Hermansky-Pudlak syndrome (HPS) is a rare genetic disorder that can result in a wide range of symptoms, depending upon which genetic mutation a patient inherits. In three of the 10 forms of HPS, patients develop pulmonary fibrosis (PF), in which tissues deep in the lungs become scarred, interfering with the ability to breathe. PF is a leading cause of premature death in adults with HPS, and there are no treatments approved by the Food and Drug Administration (FDA) for HPS-PF. Scientists from the National Institute on Alcohol Abuse and Alcoholism (NIAAA) and the National Human Genome Research Institute (NHGRI) jointly identified that increased activity of two biological pathways contributes to the development of lung fibrosis in HPS-PF. The lead collaborators discovered that these two pathways can be blocked by a single drug molecule, offering protection against lung fibrosis in animal models of HPS. This project will further develop this drug candidate for clinical testing in patients.
Hermansky-Pudlak syndrome is a rare genetic disorder primarily of lysosome-related organelle biogenesis.
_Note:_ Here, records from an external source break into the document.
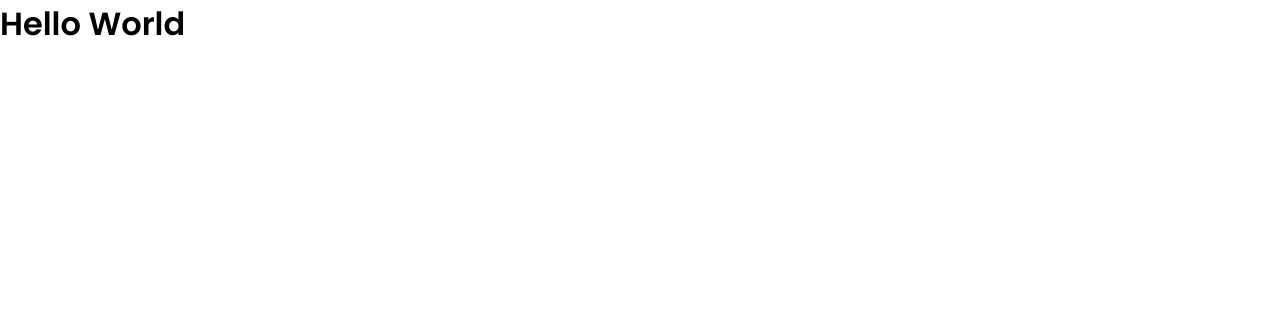
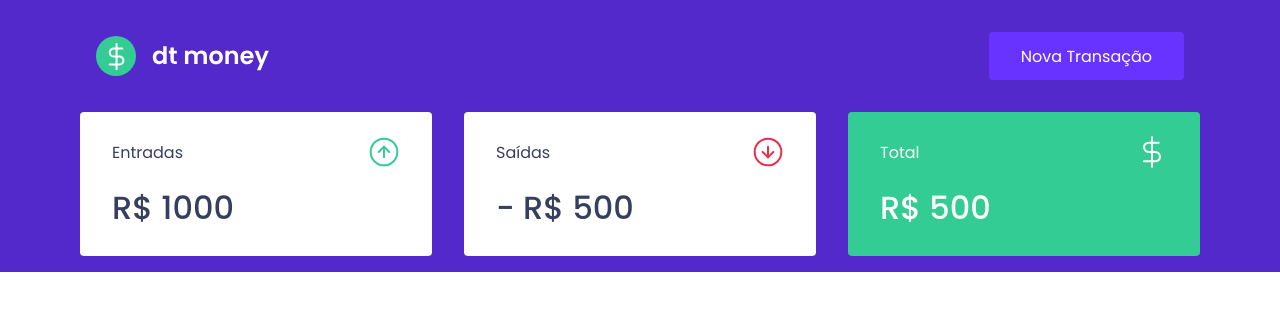
Before and after one commit to GISTALIN-BOUERES-JUN/dtmoney, a React (Create React App) app: page / in a window 1280 px wide. Shown: the top 310 px of the page. Built offline with nearby package versions, Linux system fonts and the light colour scheme.

Commit message:
Components

```diff
--- a/public/index.html
+++ b/public/index.html
@@ -12,7 +12,7 @@
   <title>DtMoney</title>
 
 
-  <link href="https://fonts.googleapis.com/css2?family=Poppins:wght@400;600&display=swap" rel="stylesheet">
+  <link href="https://fonts.googleapis.com/css2?family=Poppins:wght@400;500;600&display=swap" rel="stylesheet">
 </head>
 
 <body>
--- a/src/App.tsx
+++ b/src/App.tsx
@@ -1,4 +1,6 @@
 import styled from 'styled-components'
+import { Dashboard } from './components/Dashboard';
+import { Header } from './components/Header';
 import { GlobalStyle } from './styles/global'
 
 const Title = styled.h1`
@@ -9,9 +11,10 @@
 
 export function App() {
   return (
-    <div className="App">
-      <h1> Hello World </h1>
+    <>
+      <Header />
+      <Dashboard />
       <GlobalStyle />
-    </div>
+    </>
   );
 }
--- /dev/null
+++ b/src/components/Dashboard/index.tsx
@@ -0,0 +1,13 @@
+import { Summary } from "../Summary";
+import { Container } from "./style";
+
+
+export function Dashboard() {
+    return (
+        <Container>
+            <Summary />
+        </Container>
+
+    );
+
+}
--- /dev/null
+++ b/src/components/Dashboard/style.ts
@@ -0,0 +1,9 @@
+import styled from "styled-components";
+
+export const Container = styled.main`
+
+max-width: 1120px;
+margin: 0 auto;
+padding: 2.5 rem 1rem;
+
+`;
--- /dev/null
+++ b/src/components/Header/index.tsx
@@ -0,0 +1,13 @@
+import logoImg from '../../assets/logo.svg';
+import { Container, Content } from './style';
+
+export function Header() {
+    return (
+        <Container>
+            <Content>
+                <img src={logoImg} alt="dt money" />
+                <button type="button"> Nova Transação </button>
+            </Content>
+        </Container>
+    )
+}
--- /dev/null
+++ b/src/components/Header/style.ts
@@ -0,0 +1,34 @@
+import styled from 'styled-components';
+
+export const Container = styled.header`
+background: var(--blue);
+
+`;
+
+export const Content = styled.header`
+max-width: 1120px;
+margin: 0 auto;
+
+padding: 2rem 1rem 12rem;
+display: flex;
+align-items: center;
+justify-content: space-between;
+
+button {
+    font-size: 1rem;
+    color: #FFFFFF;
+    background: var(--blue-light);
+    border:0;
+    padding: 0 2rem;
+    border-radius: 0.25rem;
+    height: 3rem;
+
+    transition: filter 0.2s;
+
+    &:hover {
+        filter: brightness(0.9);
+    }
+
+}
+
+`
--- /dev/null
+++ b/src/components/Summary/index.tsx
@@ -0,0 +1,41 @@
+import { Container } from "./style";
+import incomeImg from '../../assets/income.svg'
+import outcomeImg from '../../assets/outcome.svg'
+import totalImg from '../../assets/total.svg'
+
+
+
+export function Summary() {
+    return (
+        <Container>
+            <div>
+                <header>
+                    <p>Entradas</p>
+                    <img src={incomeImg} alt="Entradas" />
+
+                </header>
+                <strong> R$ 1000 </strong>
+            </div>
+
+            <div>
+                <header>
+                    <p>Saídas</p>
+                    <img src={outcomeImg} alt="Saídas" />
+
+                </header>
+                <strong> - R$ 500  </strong>
+            </div>
+
+            <div className="highlight-background">
+                <header>
+                    <p>Total</p>
+                    <img src={totalImg} alt="Total" />
+
+                </header>
+                <strong> R$ 500 </strong>
+            </div>
+
+
+        </Container>
+    );
+}
--- /dev/null
+++ b/src/components/Summary/style.ts
@@ -0,0 +1,40 @@
+import styled from "styled-components";
+
+export const Container = styled.div`
+display: grid;
+grid-template-columns: repeat(3, 1fr);
+gap: 2rem;
+margin-top: -10rem;
+
+div {
+    background: var(--shape);
+    padding: 1.5rem 2rem;
+    border-radius: 0.25rem;
+    color: var(--text-title);
+
+    header {
+    display:flex;
+    align-items: center;
+    justify-content: space-between;
+}
+
+strong {
+    display: block;
+    margin-top: 1rem;
+    font-size: 2rem;
+    font-weight: 500;
+    line-height: 3rem;
+}
+
+&.highlight-background {
+    background: var(--green);
+    color: #FFFFFF;
+}
+
+}
+
+
+
+
+
+`;
--- a/src/styles/global.ts
+++ b/src/styles/global.ts
@@ -5,6 +5,7 @@
     --background: #f0f2f5;
     --red: #E52E4D;
     --blue: #5429CC;
+    --green: #33CC95;
 
     --blue-light: #6933FF;
 
```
There are 10 different types of HPS, depending on which genetic mutation is inherited. Patients with HPS-1, HPS-2 or HPS-4 develop pulmonary fibrosis. In the absence of a Food and Drug Administration (FDA)-approved therapy for HPS-PF, there is an urgent need to identify new therapeutic targets and treatment strategies.
It has been shown that the cannabinoid-1 receptor (CB1R) is overactivated in fibrotic lung tissue of mice and humans with HPS. In previous studies, rimonabant, a CB1R antagonist, demonstrated a modest ability to mitigate fibrosis in animal models. However, the neuropsychiatric side effects of CB1R inhibitors, through the blockade of receptors expressed in the central nervous system (CNS), led to rimonabant being withdrawn from all clinical use. In addition to CB1R, the activity of inducible nitric oxide synthase (iNOS) is also increased in PF, promoting lung inflammation and progression of fibrosis. Because the pathogenesis of HPS-PF is complex, targeting multiple pathways has been recommended as an approach to improve therapeutic efficacy.
To target these independent drivers of PF simultaneously in HPS, the novel drug candidate MRI-1867 was designed as a dual inhibitor of both CB1R and iNOS. To avoid the CNS side effects of the first-generation CB1R antagonists, MRI-1867 was designed to be restricted to the peripheral tissues and specifically excluded from the brain. MRI-1867 is orally bioavailable, and in chronic treatment in animal models of PF it provided increased antifibrotic efficacy compared with targeting either CB1R or iNOS alone.
National Institute on Alcohol Abuse and Alcoholism, Bethesda, MD
Resat Cinar, Pharm., Ph.D.
George Kunos, M.D., Ph.D.
Malliga R. Iyer, Ph.D.
Public Health Impact
Pulmonary fibrosis is a progressive condition. Symptoms worsen over time and can range from breathing problems, such as shortness of breath even while at rest, to more severe symptoms, such as lung infections, blood clots, pulmonary hypertension and heart failure. PF is a leading cause of premature death in HPS patients, and there are no FDA-approved treatments for HPS-PF.
The TRND project team has developed a comprehensive project plan to advance MRI-1867 toward clinical testing. TRND scientists are developing a synthetic process and a suitable formulation for manufacturing MRI-1867; developing and validating the analytical and bioanalytical assays necessary to evaluate the drug product; and conducting preclinical pharmacokinetics, safety and toxicology studies that will enable the collaborators to submit an Investigational New Drug application with the Food and Drug Administration to initiate a Phase I clinical trial.